How does someone in a wheelchair skip?
This is one of many adaptations the team at Carney’s Community Centre boxing club in Battersea had to make when they started training paralysed Tooting resident Marcus Perrineau-Daley alongside their non-disabled fighters.
The Paralympic hopeful not only took on the struggle to rebuild his muscles and body movement following a life-threatening road accident but he also decided to join the club where he is expected to match up to the able-bodied members.
He said: “They never ever discriminated against me, they always treated me the same. Even though it was hard sometimes because I am in a wheelchair but they didn’t see it.
“I never complained because I was just like everyone else and that was all I wanted.”
The 27-year-old skips by putting tennis balls inside two socks that he swings to replicate the upper body motion and he rows by putting the rowing machine underneath his chair and pulling on the handles.
His continued success in training has meant Marcus’ strength and endurance have gone sky high and he is now working towards competing in the power-lifting category at the Paralympics.
In December last year Marcus passed the level two fitness instructor qualification with flying colours, despite sitting exactly the same test as his able bodied counterparts, allowing him to train clients and run exercise classes.
Although there are now incredible prospects ahead of Marcus, things haven’t always been so positive.
On October 19 2014 he overtook a pick-up truck on his motorbike at high speed without realising there was a roundabout ahead.
He hit the curb and flew head first into a wooden sleeper breaking his neck and back and severing his spinal cord.
After an eight and a half hour operation and the loss of five and a half pints of blood, Marcus was told that he would never walk again.
He was transferred to The London Spinal Cord Injury Centre in Stanmore where he underwent a grueling rehabilitation programme and learned how to live with his injuries.

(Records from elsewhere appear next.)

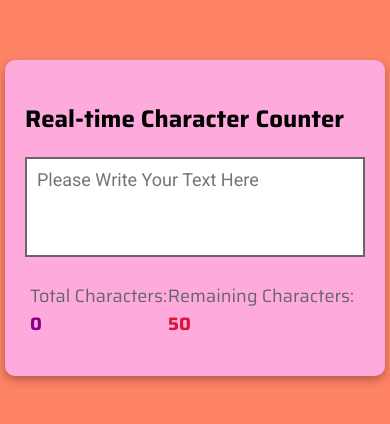
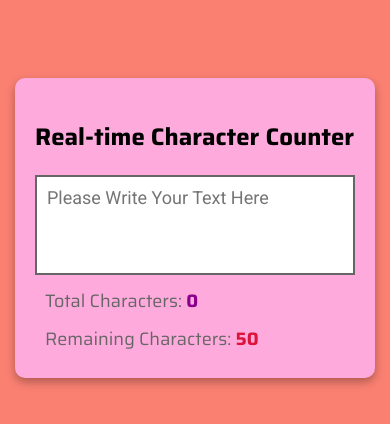
Before and after one commit to dyaus8/character-counter, a plain HTML site: page index.html in a window 390 px wide. Shown: the part 204-628 px from the top of the page. Drawn offline with Linux system fonts and the light colour scheme.

Commit message:
Added media query

```diff
--- a/style.css
+++ b/style.css
@@ -51,3 +51,20 @@ body{
     color: crimson;
     font-weight: bold;
 }
+
+@media (max-width: 786px) {
+    body{
+        margin: 10px;
+        background-color: salmon;
+        height: 100vh;
+        overflow-y: hidden;
+    }
+    .counter{
+        display: flex;
+        flex-direction: column;
+    }
+    .counter p{
+        margin: 0;
+        padding: 5px;
+    }
+}
```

Marcus managed to find strength in the face of disaster, he said: “Accept what it was now and see the next step.
“Once you dwell on something you will never have the chance to move forward.”
Shortly after he left the centre Marcus’ cousin introduced him to Aaron Gilbert, who had also been in a car accident that left him in a wheelchair.
Aaron had started training with the team at Carney’s Community Centre and tried to convince Marcus to join him for boxing training.
Marcus said: “I was going back to Stanmore to use their gym because it’s adapted plus I felt a bit embarrassed being in a wheelchair going to a normal gym.”
After some persuasion Marcus decided to go along to the centre to see how Aaron, whose right hand was still not fully functioning, managed to box.
Marcus said: “I went down to Carney’s and it was the best thing I’ve ever done and I mean the best thing I’ve ever done, the best rehabilitation I could ever do.”
He found his balance, strength and speed dramatically improved as well as having a huge boost in his confidence and his anxiety eased.
He plans to tackle the level three and four personal training exams in order to start working with other disabled people and give them the opportunity to progress in fitness.
Marcus’ inspiration and drive have taken him from strength to strength since his accident but he credits his achievements to the support of his family, friends and loyal girlfriend.
He said: “I think that’s what really helped me, having a good support network.”
Image courtesy of Marcus Perrineau-Daley, with thanks